  • The last 15 years have seen rampant development as a response to growing number of tourists and ex-pats. Source
     

  • Many who settle here build private homes with pools in the middle of the working agricultural landscape.  Source
     

  • Land speculation and money laundering have created a real estate bubble. Sellers' exorbitant profits have fomented a sense of entitlement and greed on a scale not seen previously. This greed supersedes thousands of years of a sacred relationship with the land and threatens the future of Balinese culture. Source
     

  • Current land use legislation attempts to curtail development but fails to address the underlying reason why farmers are pushed to sell their land. Farming is not subsisidized by the government and cannot compete with the economic gains offered in tourism. Further, the laws are often not enforced due to corruption and bribery. Source
     

  • For families whose only asset is their inherited land, the lure of selling it for a large sum of money is great. Source

Farmland is being developed for tourism at a rate of 1,000 - 3,000 hectare per year

 

WATER SCARCITY 

Bali's 13 million annual visitors demand large quantities of fresh water. The demand requires greater capacity than the island can distribute. All Indicators foresee annual increases in tourism.  Source  (updated 2017)

  • In 2015, water shortages became the reality in over-developed southern region, therefore water was diverted from villages Source
     

  • Water use in hotels and villas far exceeds usage by sawah/subak and traditional homes. Source
     

  • This mismanaged resource  has disrupted the island's ecosystem and traditional resource management. Source
     

  • Development fragments farms, the canals of the subak and natural habitats, disrupting the flow of water. Source

Over 50% (1.7 million ) Balinese have already lost their access to fresh water

Please read this pdf brochure for an update on the WATER CRISIS:  

 

 

 

 

 

 

FOOD INSECURITY

 
  • Unprecedented extreme weather caused by climate change have confused the planting schedule and ruined harvests. Source
     

  • Overdependency on mono-crops leaves no room for alternatives in the case of a poor season.
     

  • Bali runs the risk of not being able to provide for itself as the value of the farmer decreases and employment is sought elsewhere.
     

  • Bali already relies on imported rice from other countries including Vietnam, India and Myanmar.

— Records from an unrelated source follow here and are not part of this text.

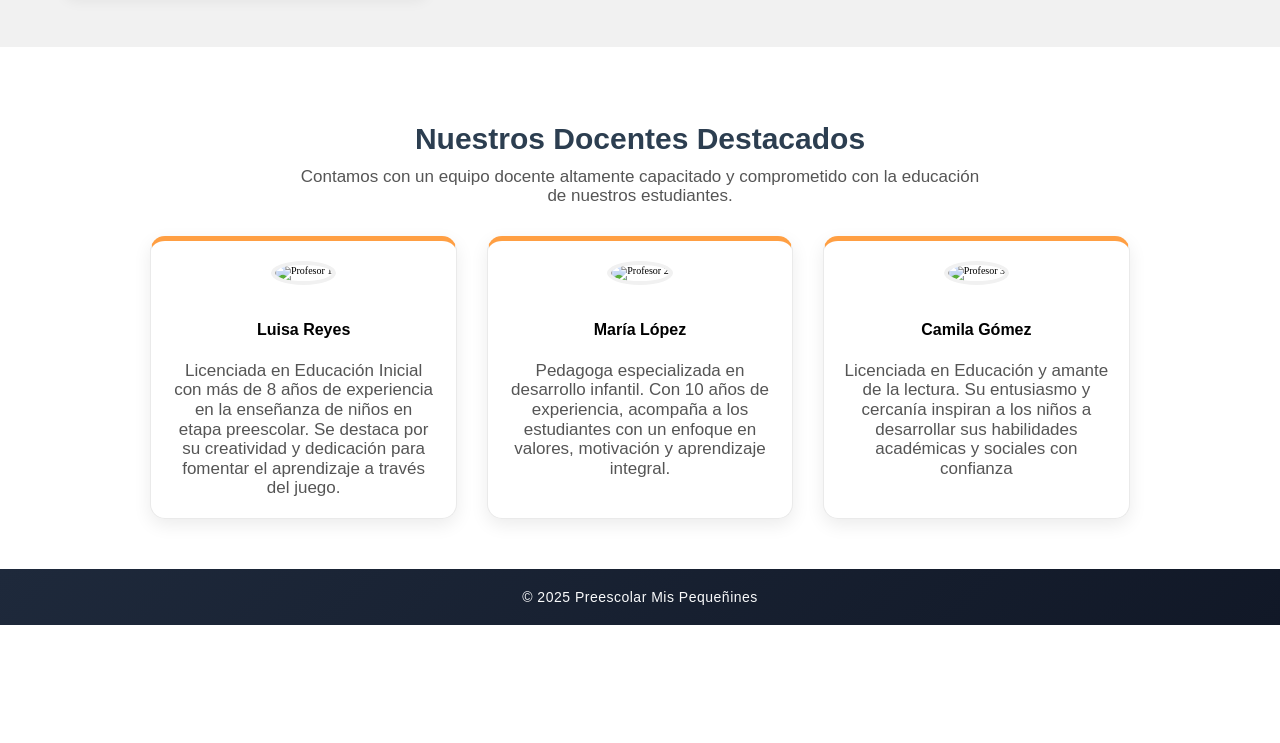
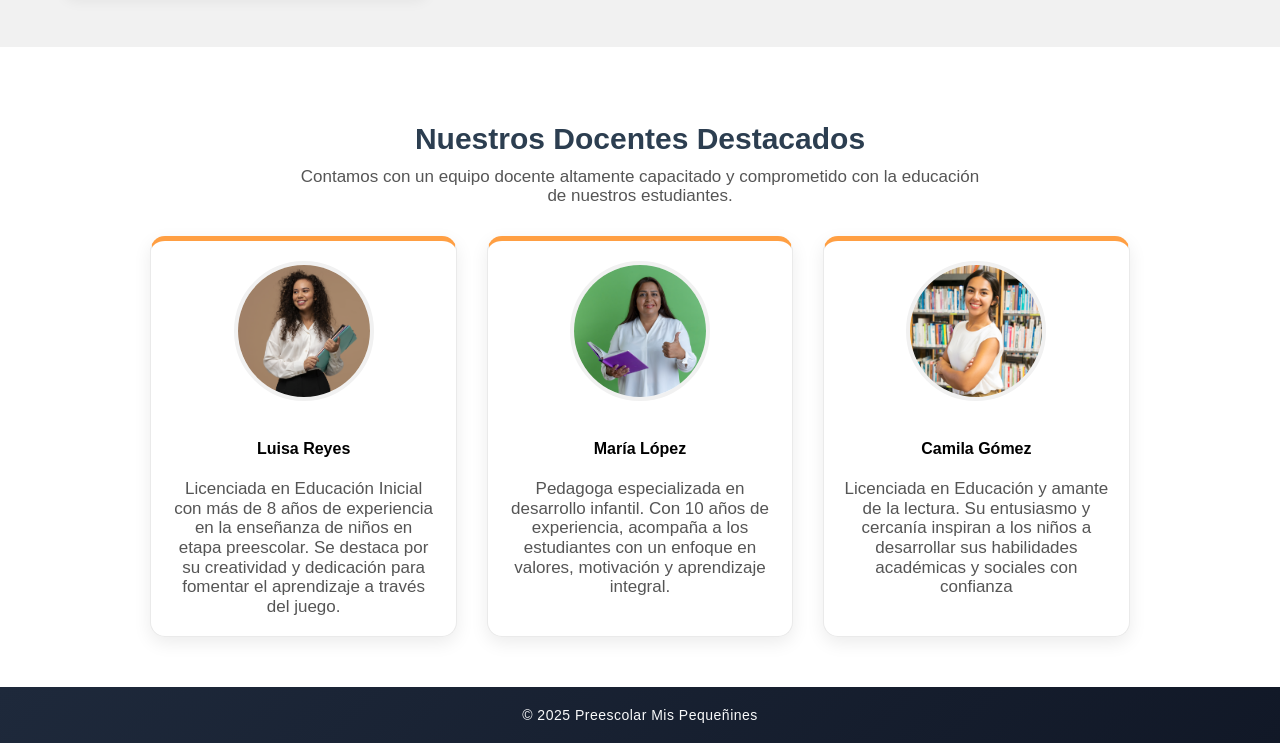
Before and after one commit to Johannimejiareyes/Portal-Web, a plain HTML site: page nosotros.html in a window 1280 px wide. Shown: the part 1785-2528 px from the top of the page. Before the commit the page ends 2410 px from the top, so only its background shows below. Drawn offline with nearby package versions, Linux system fonts and the light colour scheme; files that its build step writes are made by us from their sources.

Commit message:
Update nosotros.html

```diff
--- a/nosotros.html
+++ b/nosotros.html
@@ -27,7 +27,7 @@
         <h2>Nuestra Historia</h2>
         <div class="container-historia">
             <div class="img-historia">
-                <img src="Recursos/IMG-histo-2.avif" alt="">
+                <img src="IMG-histo-2.avif" alt="">
             </div>
             <div class="historia">
 
@@ -108,20 +108,20 @@
                 estudiantes.</p>
             <div class="equipo-grid">
                 <div class="miembro">
-                    <img src="Recursos/PROFE-1.avif" alt="Profesor 1">
+                    <img src="PROFE-1.avif" alt="Profesor 1">
                     <h4>Luisa Reyes</h4>
                     <p>Licenciada en Educación Inicial con más de 8 años de experiencia en la enseñanza de niños en
                         etapa preescolar. Se destaca por su creatividad y dedicación para fomentar el aprendizaje a
                         través del juego.</p>
                 </div>
                 <div class="miembro">
-                    <img src="Recursos/PROFE-2.avif" alt="Profesor 2">
+                    <img src="PROFE-2.avif" alt="Profesor 2">
                     <h4>María López</h4>
                     <p>Pedagoga especializada en desarrollo infantil. Con 10 años de experiencia, acompaña a los
                         estudiantes con un enfoque en valores, motivación y aprendizaje integral.</p>
                 </div>
                 <div class="miembro" >
-                    <img src="Recursos/PROFE-3.avif" alt="Profesor 3">
+                    <img src="PROFE-3.avif" alt="Profesor 3">
                     <h4>Camila Gómez</h4>
                     <p>Licenciada en Educación y amante de la lectura. Su entusiasmo y cercanía inspiran a los niños a
                         desarrollar sus habilidades académicas y sociales con confianza</p>
```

Imported rice comes with the risk of unknown contamination.
     

  • Decades of monocropping and chemical abuse have rendered Bali's once-fertile volcanic soil drier and nutrient-deficient.
     

  • Bali's enormous tourist population threatens food security: an island of 4 million residents, Bali receives and feeds an additional 13 million visitors a year. Source

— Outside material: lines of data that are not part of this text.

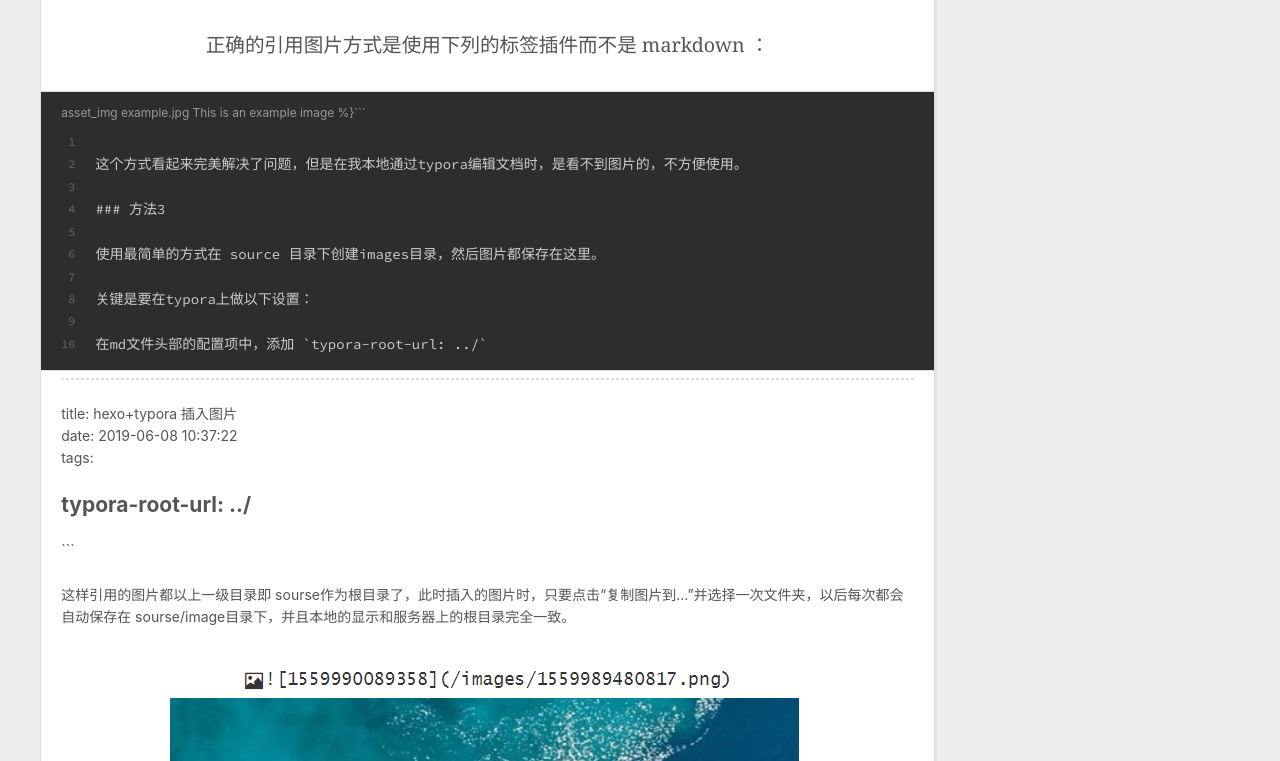
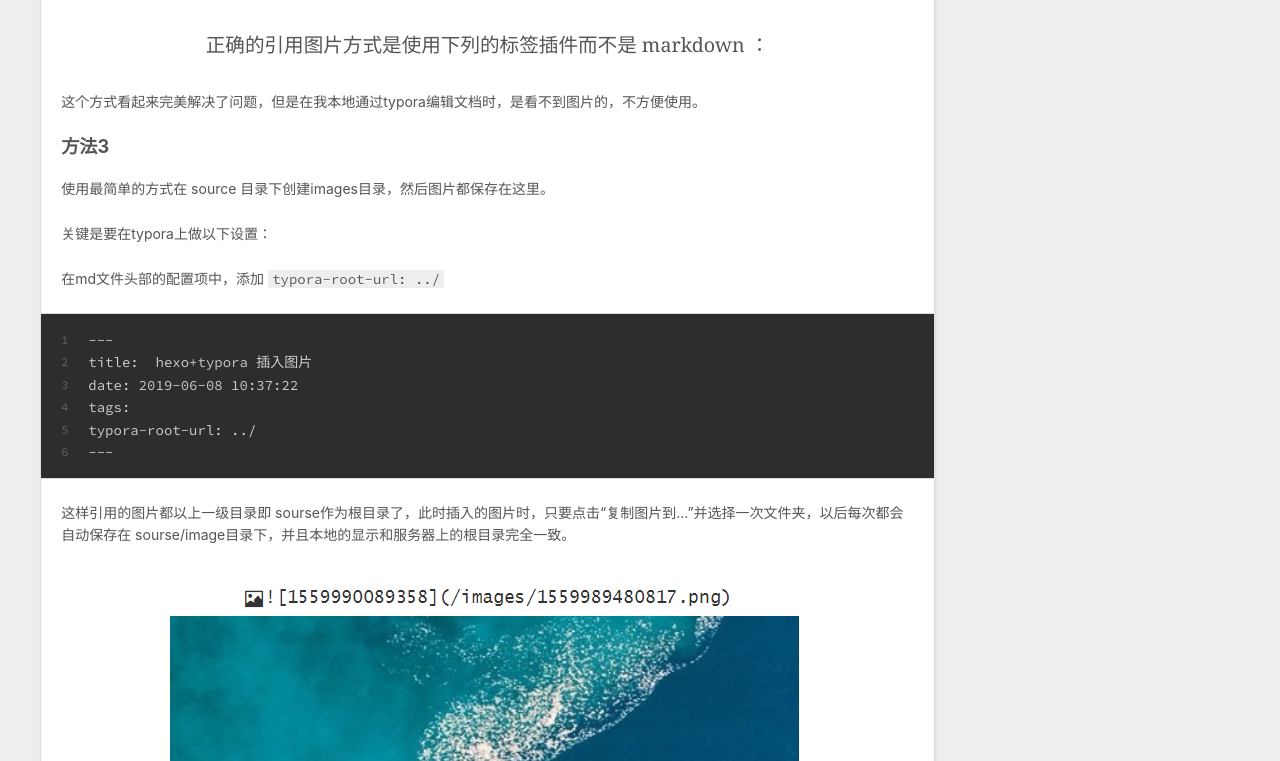
Before and after one commit to LzlzNewWorld/LzlzNewWorld.github.io, a plain HTML site: page 2019/06/08/hexo-插入图片/index.html in a window 1280 px wide. Shown: the part 764-1525 px from the top of the page. Drawn offline with nearby package versions, Linux system fonts and the light colour scheme.

Commit message:
Site updated: 2019-06-08 18:41:28

````diff
--- a/2019/06/08/hexo-插入图片/index.html
+++ b/2019/06/08/hexo-插入图片/index.html
@@ -16,7 +16,7 @@
 <meta property="og:description" content="hexo 官方有推荐的方式，但是结合实际使用，我的文章通过typora编辑，希望能得到所见即所得的效果，还能尽可能的减少重复操作。 方法1通过搜索得到的解决方案最常见的是安装插件： 1npm install hexo-asset-image --save  这个方式其实非常不好用，首先这插件是基于 hexo2开发的，在hexo3上使用有bug,解析的图片地址 都变成了形如  xxx/.io//xx">
 <meta property="og:locale" content="default">
 <meta property="og:image" content="http://lzlz000.github.io/images/1559989480817.png">
-<meta property="og:updated_time" content="2019-06-08T10:39:47.421Z">
+<meta property="og:updated_time" content="2019-06-08T10:41:22.428Z">
 <meta name="twitter:card" content="summary">
 <meta name="twitter:title" content="hexo+typora 插入图片">
 <meta name="twitter:description" content="hexo 官方有推荐的方式，但是结合实际使用，我的文章通过typora编辑，希望能得到所见即所得的效果，还能尽可能的减少重复操作。 方法1通过搜索得到的解决方案最常见的是安装插件： 1npm install hexo-asset-image --save  这个方式其实非常不好用，首先这插件是基于 hexo2开发的，在hexo3上使用有bug,解析的图片地址 都变成了形如  xxx/.io//xx">
@@ -96,11 +96,14 @@
 <blockquote>
 <p>正确的引用图片方式是使用下列的标签插件而不是 markdown ：</p>
 </blockquote>
-<figure class="highlight plain"><figcaption><span>asset_img example.jpg This is an example image %&#125;```</span></figcaption><table><tr><td class="gutter"><pre><span class="line">1</span><br><span class="line">2</span><br><span class="line">3</span><br><span class="line">4</span><br><span class="line">5</span><br><span class="line">6</span><br><span class="line">7</span><br><span class="line">8</span><br><span class="line">9</span><br><span class="line">10</span><br></pre></td><td class="code"><pre><span class="line"></span><br><span class="line">这个方式看起来完美解决了问题，但是在我本地通过typora编辑文档时，是看不到图片的，不方便使用。</span><br><span class="line"></span><br><span class="line">### 方法3</span><br><span class="line"></span><br><span class="line">使用最简单的方式在 source 目录下创建images目录，然后图片都保存在这里。</span><br><span class="line"></span><br><span class="line">关键是要在typora上做以下设置：</span><br><span class="line"></span><br><span class="line">在md文件头部的配置项中，添加 `typora-root-url: ../`</span><br></pre></td></tr></table></figure>
 
-<hr>
-<p>title:  hexo+typora 插入图片<br>date: 2019-06-08 10:37:22<br>tags:</p>
-<h2 id="typora-root-url"><a href="#typora-root-url" class="headerlink" title="typora-root-url: ../"></a>typora-root-url: ../</h2><p>```</p>
+
+<p>这个方式看起来完美解决了问题，但是在我本地通过typora编辑文档时，是看不到图片的，不方便使用。</p>
+<h3 id="方法3"><a href="#方法3" class="headerlink" title="方法3"></a>方法3</h3><p>使用最简单的方式在 source 目录下创建images目录，然后图片都保存在这里。</p>
+<p>关键是要在typora上做以下设置：</p>
+<p>在md文件头部的配置项中，添加 <code>typora-root-url: ../</code></p>
+<figure class="highlight plain"><table><tr><td class="gutter"><pre><span class="line">1</span><br><span class="line">2</span><br><span class="line">3</span><br><span class="line">4</span><br><span class="line">5</span><br><span class="line">6</span><br></pre></td><td class="code"><pre><span class="line">---</span><br><span class="line">title:  hexo+typora 插入图片</span><br><span class="line">date: 2019-06-08 10:37:22</span><br><span class="line">tags:</span><br><span class="line">typora-root-url: ../</span><br><span class="line">---</span><br></pre></td></tr></table></figure>
+
 <p>这样引用的图片都以上一级目录即 sourse作为根目录了，此时插入的图片时，只要点击“复制图片到…”并选择一次文件夹，以后每次都会自动保存在 sourse/image目录下，并且本地的显示和服务器上的根目录完全一致。</p>
 <p><img src="/images/1559989480817.png" alt="本地路径和服务器路径一致"></p>
 
````
Also changed, not shown: index.html (+7 -4 lines).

Bali already imports 600,000 tons of rice per year

 

 

ECONOMIC INEQUALITY

  • Though tourists come to Bali to admire the beauty of the sawah, the farmers receive no direct economic benefit from their visits. 
     

  • Land use laws restricting the sale of farmland never recognize that the farmer's only asset is his land nor provide any opportunity for bettering their financial prospects. 
     

  • Tourism has granted Bali (Badung) the 2nd highest GNP in Indonesia, yet as the population moves into the middle class, the farmer is left behind.  

The majority of Balinese families farm, but most derive their income from other sources

 

HEALTH PROBLEMS

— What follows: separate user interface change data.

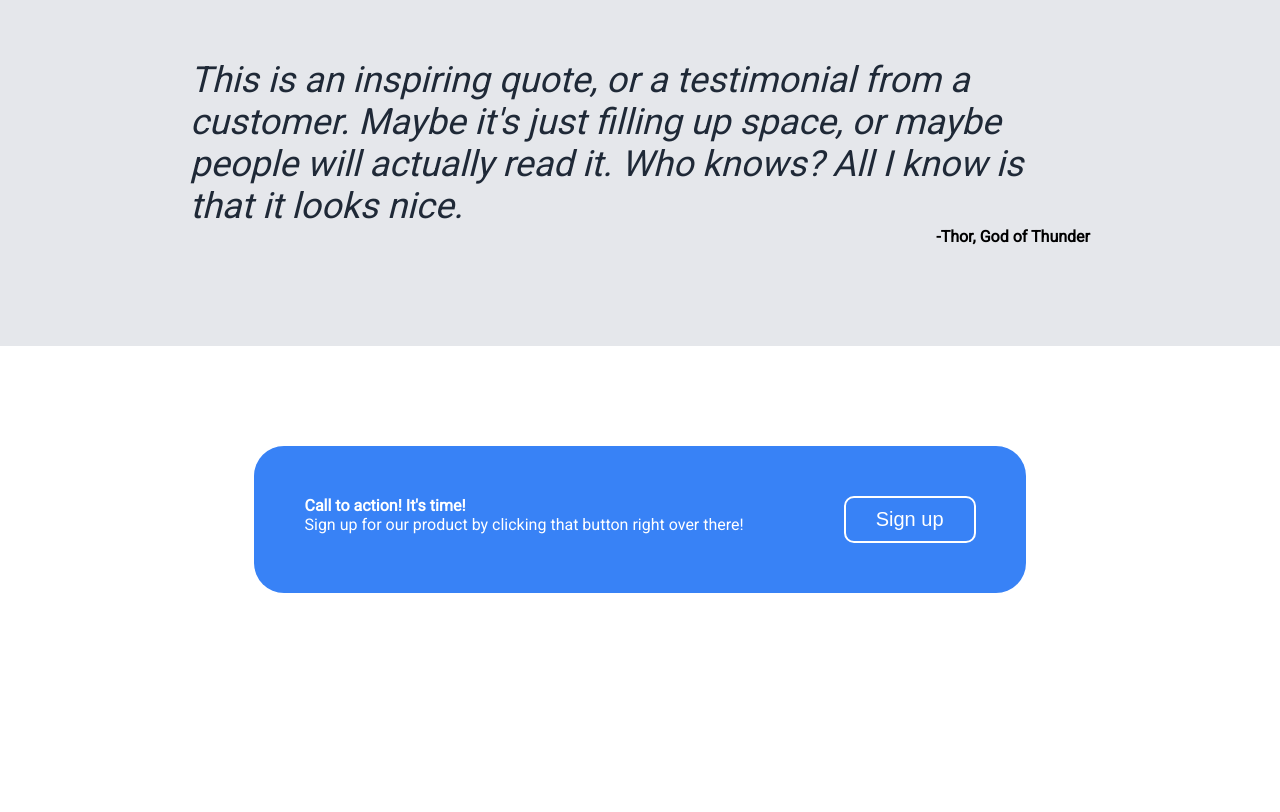
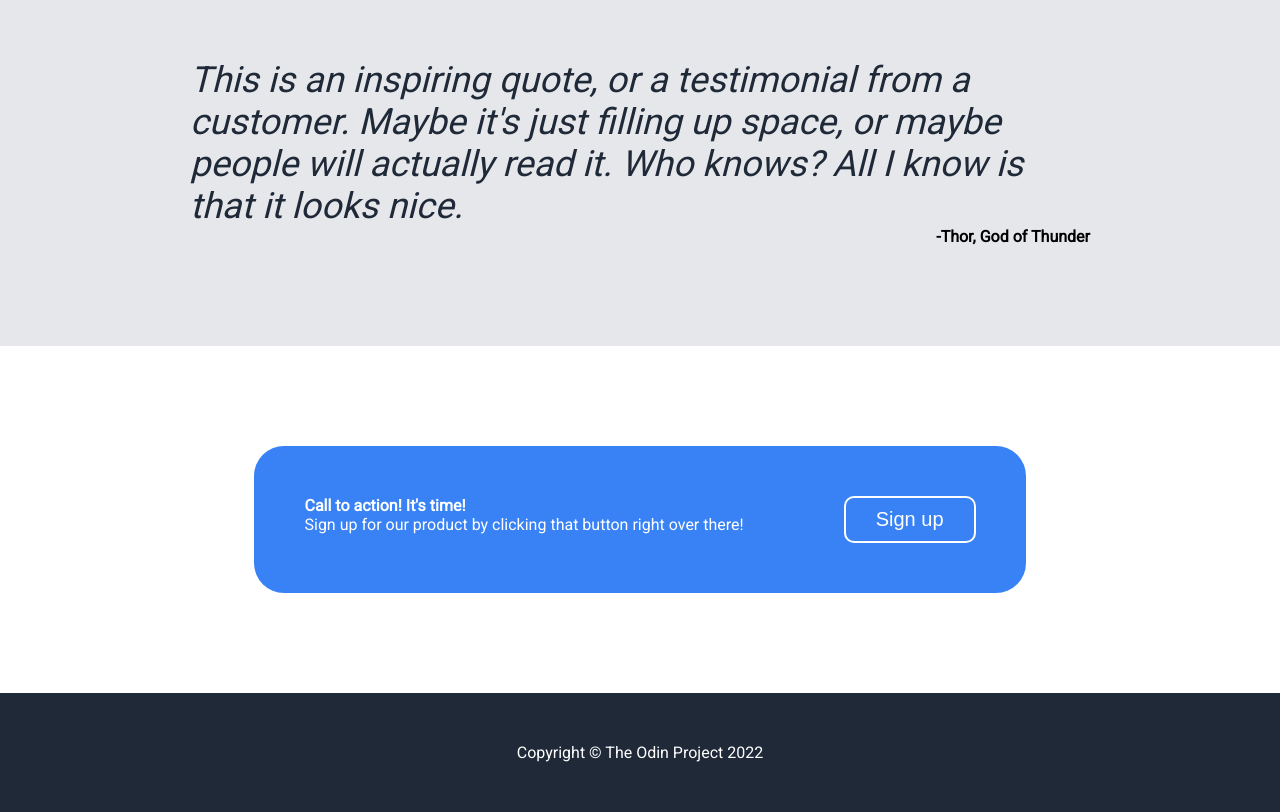
Before and after one commit to tw202/Odin-Foundations-Landing-Page, a plain HTML site: page index.html in a window 1280 px wide. Shown: the part 950-1762 px from the top of the page. Before the commit the page ends 1643 px from the top, so only its background shows below. Drawn offline with Linux system fonts and the light colour scheme.

Commit message:
Add conent and styles to footer area

```diff
--- a/index.html
+++ b/index.html
@@ -84,7 +84,9 @@
             </div>
         </div>
     </div>
-    <div class="footer"></div>
+    <div class="footer">
+        Copyright &copy The Odin Project 2022
+    </div>
 
 </body>
 </html>
--- a/style.css
+++ b/style.css
@@ -141,3 +141,10 @@ button{
 .signup-area-content1{
    font-weight: bold;
 }
+
+.footer{
+    background-color: #1F2937;
+    color: white;
+    padding: 50px;
+    text-align: center;
+}
```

  • Chemical fertilizer and pesticides used in agriculture have increased the rate of cancers among the population. Source
     

  • Chemical products also enter the water table, killing aquatic species and endangering public drinking water supply. 
     

  • Most Balinese eat massive quantities of a hybrid white rice that lacks nutritional content and fiber and has a high glycemic index, creating a paradox of nutritional starvation and diabetes. Source
     

  • Lack of nutrients in the standard daily diet cause a host of other health problems that create a large financial burden on society and inhibit active lifestyles. The connection between diet and health has not been emphasized in education. 

 

7.6 million people in Indonesia have Type II diabetes

 

 

IDENTITY LOSS

  • Rice cultivation is a gift given to the Balinese by Dewi Sri, the Goddess of Rice. Water, a gift from the Goddess of the Lake, is the singular most important aspect of Balinese prayer, ritual and life. Source 
     

  • Though Balinese culture has remained remarkably intact through colonialism, occupation and globalization, the new threats posed to agriculture could finally dismantle a fundamental of Balinese identity. Source
     

  • The tourist industry has created a new middle class with new Western values that often conflict with those of traditional society. Source
     

  • Though Bali has retained its cultural and spiritual heritage through a long history of occupation, colonization and globalization, escalating numbers of tourists on this island as well as a growing disparity between the tourist industry and other sectors have finally begun to place a strain on traditional values.
     

  • Real estate speculation  has created a real estate bubble that currently allows families to sell their ancestral farmland for exorbitant profits. Except for some major cities, prices here are higher than in the USA.  Due to this, ethical challenges have risen as people change the way they think; personal gain over community good.